10 years on, refugees and migrants still feel the echoes of that terrifying period
Shenilla Mohamed

In April 2015 another Mozambican national, Emmanuel Sithole, was stabbed to death in Alexander township in Johannesburg. His murder was captured by South Africa's Sunday Times photographer, James Oatway, who happened to be in the township at the time.

In the same month, widespread attacks against refugees, migrants and their businesses were recorded in Durban, Kwa-Zulu Natal. At least four people were killed while many others were seriously injured, shops looted and more than 1000 people displaced in the province.

On 24 February 2017, residents of Pretoria took to the streets protesting against high inequality, poverty and unemployment, which they blamed on refugees and migrants. The protests were accompanied by confrontations and violence.

In some cases, xenophobia has been fueled by the hate-filled rhetoric of South African authorities.

For example, in December 2016, the Executive Mayor of City of Johannesburg Herman Mashaba labelled foreign nationals living in Johannesburg “criminals” who had hijacked the city. He blamed them for the high levels of crime in the city.

Ongoing xenophobia in South Africa is compounded by the failed criminal justice system, with many cases remaining unresolved
Shenilla Mohamed

Amnesty International is calling for thorough investigations into all outstanding xenophobia-related cases, with access to reparation for all the victims who have suffered discrimination and attacks. The perpetrators must be brought to justice in order to break the cycle of violence.

Background

South Africa has experienced violence with xenophobic undertones for decades, but in recent years there was an escalation in scale and intensity.

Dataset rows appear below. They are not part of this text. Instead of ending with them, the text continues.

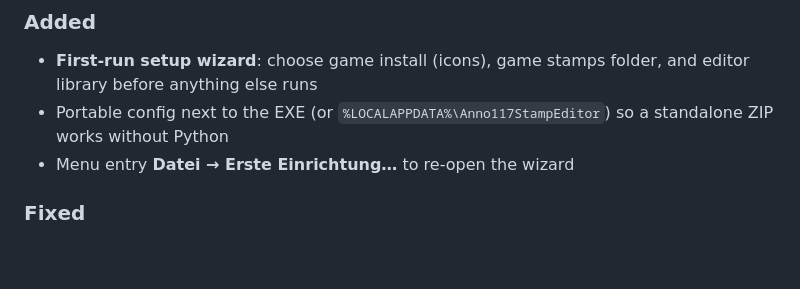
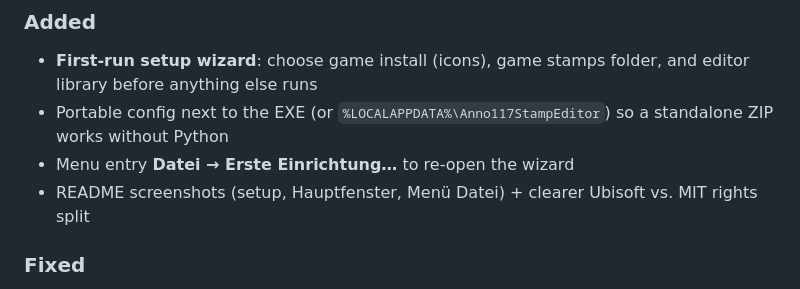
Before and after one commit to Fabibassi/anno117-stamp-editor, a Markdown page: CHANGELOG.md, the part around the change. Drawn GitHub-style; blank space fills up the shorter version.

```diff
--- a/CHANGELOG.md
+++ b/CHANGELOG.md
@@ -9,6 +9,7 @@ All notable changes to the Anno 117 Stamp Editor are documented here.
 - **First-run setup wizard**: choose game install (icons), game stamps folder, and editor library before anything else runs
 - Portable config next to the EXE (or `%LOCALAPPDATA%\Anno117StampEditor`) so a standalone ZIP works without Python
 - Menu entry **Datei → Erste Einrichtung…** to re-open the wizard
+- README screenshots (setup, Hauptfenster, Menü Datei) + clearer Ubisoft vs. MIT rights split
 
 ### Fixed
 
```
Also changed, not shown: README.md (+41 -5 lines), docs/screenshots/01-setup.png (added), docs/screenshots/02-main.png (added), docs/screenshots/03-menu-file.png (added), 1 other file.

In its 2008 report, South Africa “Talk for us, please”: Limited options facing individuals displaced by xenophobic violence, Amnesty International highlighted serious flaws in the government’s response to the violence. The organization, among others, recommended that the government takes all appropriate measures to bring those responsible for the xenophobic attacks to justice.